Look for the word "return" in the data below, and copy every line that holds it.
****************************************
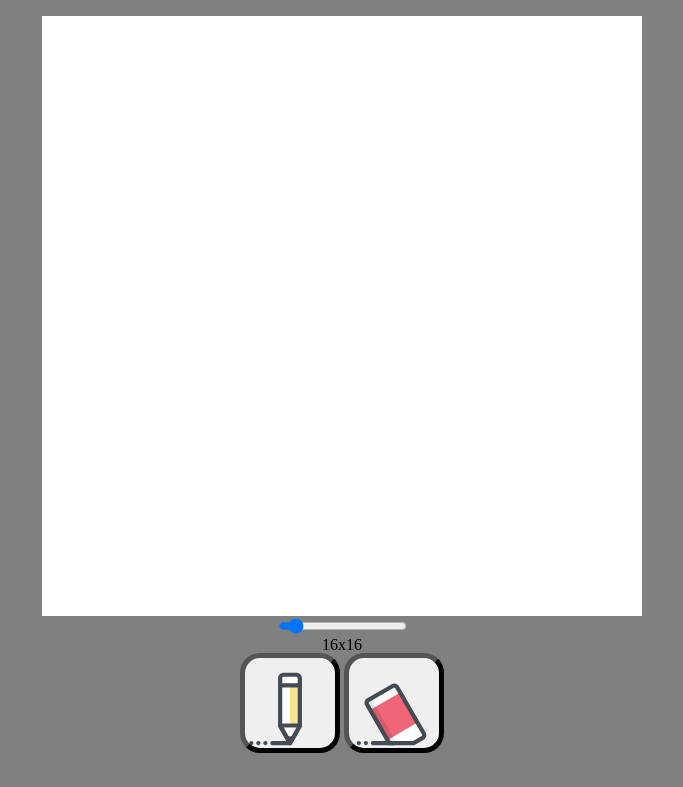
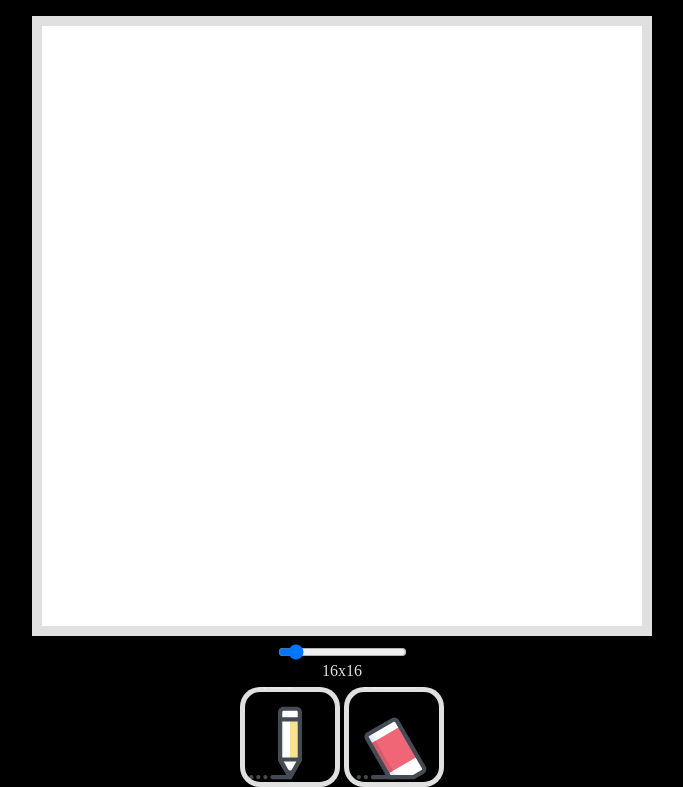
Before and after one commit to billyx86/etch-a-sketch, a plain HTML site: page index.html in a window 1280 px wide. Shown: the part 112-899 px from the top of the page, without its empty margins (298-981 px from the left). Before the commit the page ends 865 px from the top, so only its background shows below. Drawn offline with Linux system fonts and the light colour scheme.

Commit message:
Finish styling the UI

```diff
--- a/style.css
+++ b/style.css
@@ -4,12 +4,20 @@
 }
 
 body {
-    background-color: gray;
+    background-color: black;
+    color: white; /* Fallback for older browsers */
+    color: rgb(255, 255, 255, 0.88);
+    font-family: Georgia, Arial, sans-serif;
 }
 
 .upper-body {
     margin: 5vh;
     font-size: 48px;
+}
+
+.grid {
+    border-width: 10px;
+    border-style: solid;
 }
 
 .flex-container {
@@ -22,11 +30,14 @@ body {
 
 .tool-button {
     border-width: thick;
-    border-color: black;
+    border-color: white;
+    border-color: rgb(255, 255, 255, 0.88);
+    border-style: solid;
     border-radius: 20%;
     height: 100px;
     width: 100px;
     background-size: cover;
+    background-color:black;
 }
 
 .tool-button:active {
@@ -42,7 +53,6 @@ body {
     background-image: url(icons8-erase.svg);
 }
 
-
 .grid {
     display: grid;
     grid-template-rows: repeat(var(--grid-rows), 1fr);
@@ -52,3 +62,11 @@ body {
     height: 600px;
     max-height: 600px;
 }
+
+#modify-grid {
+    margin-top: 8px;
+}
+
+#grid-size-text {
+    margin-bottom: 8px;
+}
```
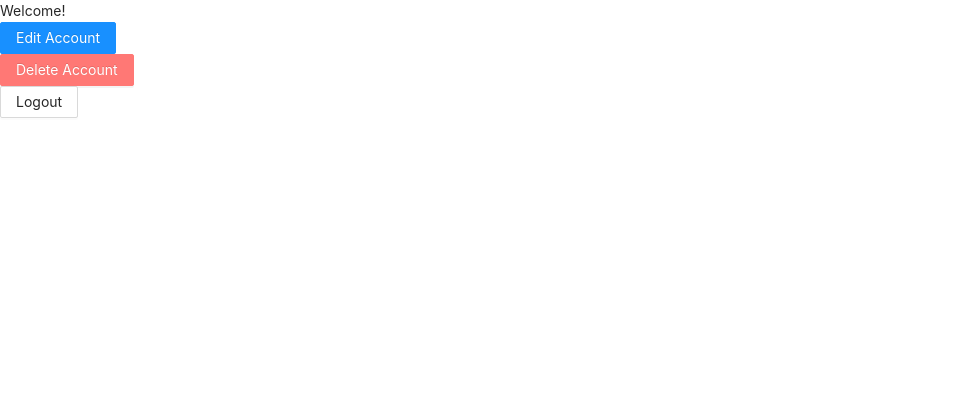
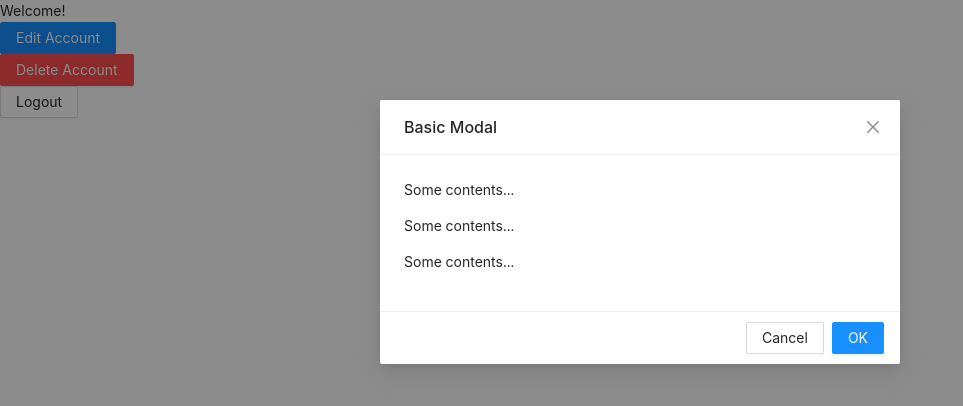
Before and after one commit to nhanphan2112/welcomepage, a React (Create React App) app: page / in a window 1280 px wide. Both pictures are taken after a click on the button "Delete Account". Shown: the top 406 px of the page, without its empty margins (0-963 px from the left). Built offline with nearby package versions, Linux system fonts and the light colour scheme.

Commit message:
Show pop up Modal

```diff
--- a/src/Components/DeleteAccountButton.js
+++ b/src/Components/DeleteAccountButton.js
@@ -1,11 +1,34 @@
-import React from "react";
+import React, { useState } from "react";
 import "../Styles/AntDesign.css";
-import { Button } from "antd";
+import { Button, Modal } from "antd";
 
 const DeleteAccountButton = () => {
+	const [isModalVisible, setIsModalVisible] = useState(false);
+
+  const showModal = () => {
+    setIsModalVisible(true);
+  };
+
+  const handleOk = () => {
+    setIsModalVisible(false);
+  };
+
+  const handleCancel = () => {
+    setIsModalVisible(false);
+  };
+
+
 	return (
 		<div>
-			<Button type="danger">Delete Account</Button>
+			<Button type="danger" onClick={showModal}>
+				Delete Account
+			</Button>
+
+      <Modal title="Basic Modal" visible={isModalVisible} onOk={handleOk} onCancel={handleCancel}>
+        <p>Some contents...</p>
+        <p>Some contents...</p>
+        <p>Some contents...</p>
+      </Modal>
 		</div>
 	);
 };
```
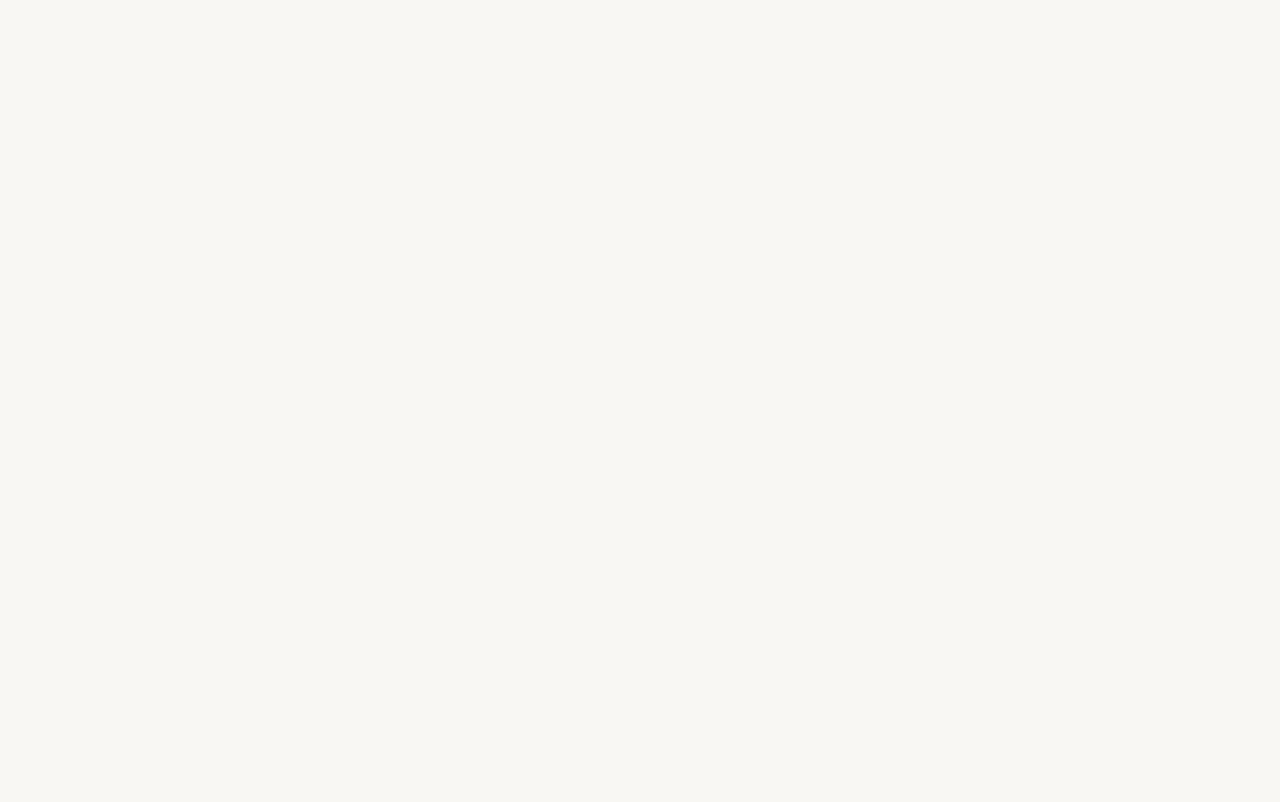
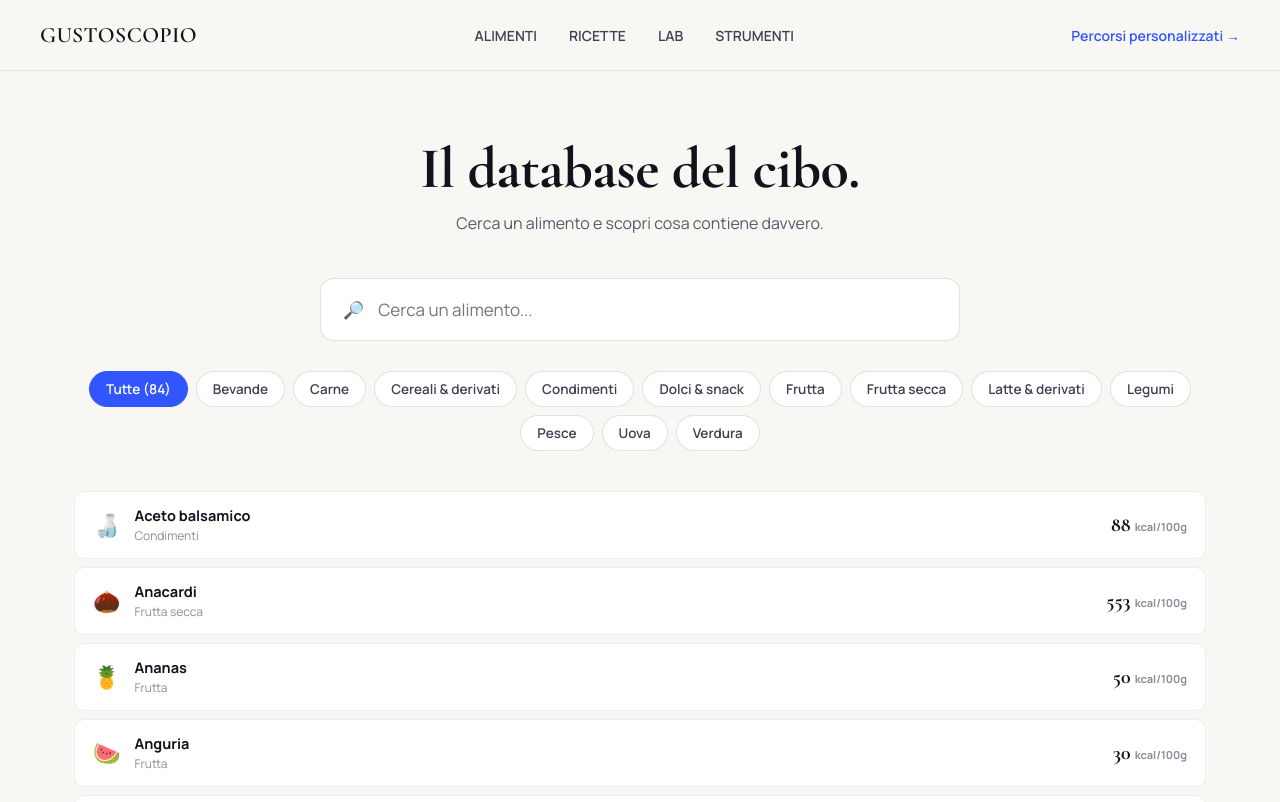
Before and after one commit to davidepalu94/gustoscopio, a React (Vite) app in the folder gustoscopio/: page /alimenti in a window 1280 px wide. Before the commit this address had no page. Shown: the top 802 px of the page. Built offline with nearby package versions, Linux system fonts and the light colour scheme.

Commit message:
Add files via upload

```diff
--- a/gustoscopio/src/App.jsx
+++ b/gustoscopio/src/App.jsx
@@ -13,6 +13,7 @@ import BmiPage from './pages/BmiPage';
 import ApriIlFrigoPage from './pages/ApriIlFrigoPage';
 import LabPage from './pages/LabPage';
 import MitoOVeritaPage from './pages/MitoOVeritaPage';
+import AlimentiPage from './pages/AlimentiPage';
 
 export default function App() {
   return (
@@ -21,6 +22,7 @@ export default function App() {
         <Toast />
         <Routes>
           <Route path="/" element={<Home />} />
+          <Route path="/alimenti" element={<AlimentiPage />} />
           <Route path="/alimenti/:slug" element={<FoodPage />} />
           <Route path="/ricette" element={<RecipesPage />} />
           <Route path="/ricette/:slug" element={<RecipePage />} />
--- a/gustoscopio/src/components/Nav.jsx
+++ b/gustoscopio/src/components/Nav.jsx
@@ -5,7 +5,7 @@ export default function Nav() {
     <nav className="nav">
       <Link to="/" className="nav-logo">GUSTOSCOPIO</Link>
       <div className="nav-links">
-        <span>ALIMENTI</span>
+        <Link to="/alimenti">ALIMENTI</Link>
         <Link to="/ricette">RICETTE</Link>
         <Link to="/lab">LAB</Link>
         <Link to="/strumenti">STRUMENTI</Link>
--- /dev/null
+++ b/gustoscopio/src/pages/AlimentiPage.jsx
@@ -0,0 +1,83 @@
+import { useState, useMemo } from 'react';
+import { Link } from 'react-router-dom';
+import { FOODS } from '../foods';
+import Nav from '../components/Nav';
+
+export default function AlimentiPage() {
+  const [query, setQuery] = useState('');
+  const [category, setCategory] = useState(null);
+
+  const categories = useMemo(() => {
+    const set = new Set(FOODS.map((f) => f.category));
+    return Array.from(set).sort();
+  }, []);
+
+  const filtered = useMemo(() => {
+    const q = query.toLowerCase();
+    return FOODS.filter((f) => {
+      const matchesQuery = !q || f.name.toLowerCase().includes(q);
+      const matchesCategory = !category || f.category === category;
+      return matchesQuery && matchesCategory;
+    }).sort((a, b) => a.name.localeCompare(b.name));
+  }, [query, category]);
+
+  return (
+    <div>
+      <Nav />
+      <div className="section">
+        <div className="section-head">
+          <h2>Il database del cibo.</h2>
+          <p>Cerca un alimento e scopri cosa contiene davvero.</p>
+        </div>
+
+        <div className="search-wrap" style={{ marginTop: 0, marginBottom: 30 }}>
+          <div className="search-box">
+            <span>🔎</span>
+            <input
+              placeholder="Cerca un alimento..."
+              value={query}
+              onChange={(e) => setQuery(e.target.value)}
+            />
+          </div>
+        </div>
+
+        <div className="filter-group" style={{ marginBottom: 40 }}>
+          <button className={`filter-btn ${category === null ? 'active' : ''}`} onClick={() => setCategory(null)}>
+            Tutte ({FOODS.length})
+          </button>
+          {categories.map((c) => (
+            <button
+              key={c}
+              className={`filter-btn ${category === c ? 'active' : ''}`}
+              onClick={() => setCategory(category === c ? null : c)}
+            >
+              {c}
+            </button>
+          ))}
+        </div>
+
+        {filtered.length === 0 ? (
+          <div className="stub-card" style={{ textAlign: 'center' }}>
+            Nessun alimento corrisponde alla ricerca.
+          </div>
+        ) : (
+          <div className="alimenti-grid">
+            {filtered.map((f) => (
+              <Link to={`/alimenti/${f.id}`} key={f.id} className="alimenti-row">
+                <span style={{ fontSize: 22 }}>{f.emoji}</span>
+                <div className="alimenti-row-info">
+                  <div className="alimenti-row-name">{f.name}</div>
+                  <div className="alimenti-row-cat">{f.category}</div>
+                </div>
+                <div className="alimenti-row-kcal">{f.kcal}<span> kcal/100g</span></div>
+              </Link>
+            ))}
+          </div>
+        )}
+      </div>
+      <footer className="foot">
+        Informazioni nutrizionali a scopo divulgativo. Non sostituiscono una valutazione professionale personalizzata.
+      </footer>
+    </div>
+  );
+}
--- a/gustoscopio/src/styles.css
+++ b/gustoscopio/src/styles.css
@@ -358,3 +358,13 @@ footer.foot { text-align: center; padding: 40px 24px; color: #8a8d97; font-size:
 .myth-finish { text-align: center; padding: 60px 0; }
 .myth-finish-score { font-family: 'Cormorant Garamond', serif; font-size: 80px; font-weight: 700; }
 .myth-finish-label { font-size: 14px; color: rgba(255,255,255,0.75); font-weight: 600; letter-spacing: 0.03em; text-transform: uppercase; }
+
+/* ALIMENTI DATABASE PAGE */
+.alimenti-grid { display: flex; flex-direction: column; gap: 8px; }
+.alimenti-row { display: flex; align-items: center; gap: 14px; background: #FFFFFF; border: 1px solid rgba(16,19,28,0.07); border-radius: 10px; padding: 14px 18px; transition: transform 140ms ease, box-shadow 140ms ease; }
+.alimenti-row:hover { transform: translateX(4px); box-shadow: 0 6px 16px rgba(16,19,28,0.06); }
+.alimenti-row-info { flex: 1; }
+.alimenti-row-name { font-weight: 700; font-size: 14.5px; }
+.alimenti-row-cat { font-size: 12px; color: #8a8d97; margin-top: 2px; }
+.alimenti-row-kcal { font-family: 'Cormorant Garamond', serif; font-size: 20px; font-weight: 700; white-space: nowrap; }
+.alimenti-row-kcal span { font-size: 11px; font-family: 'Manrope', sans-serif; font-weight: 700; color: #8a8d97; margin-left: 2px; }
```
Also changed, not shown: 1 other file (tests, documents, lock files or other folders).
****************************************
== RESPONSE TO THE EXERCISE ==
 	return (
   return (
+    return Array.from(set).sort();
+    return FOODS.filter((f) => {
+      return matchesQuery && matchesCategory;
+  return (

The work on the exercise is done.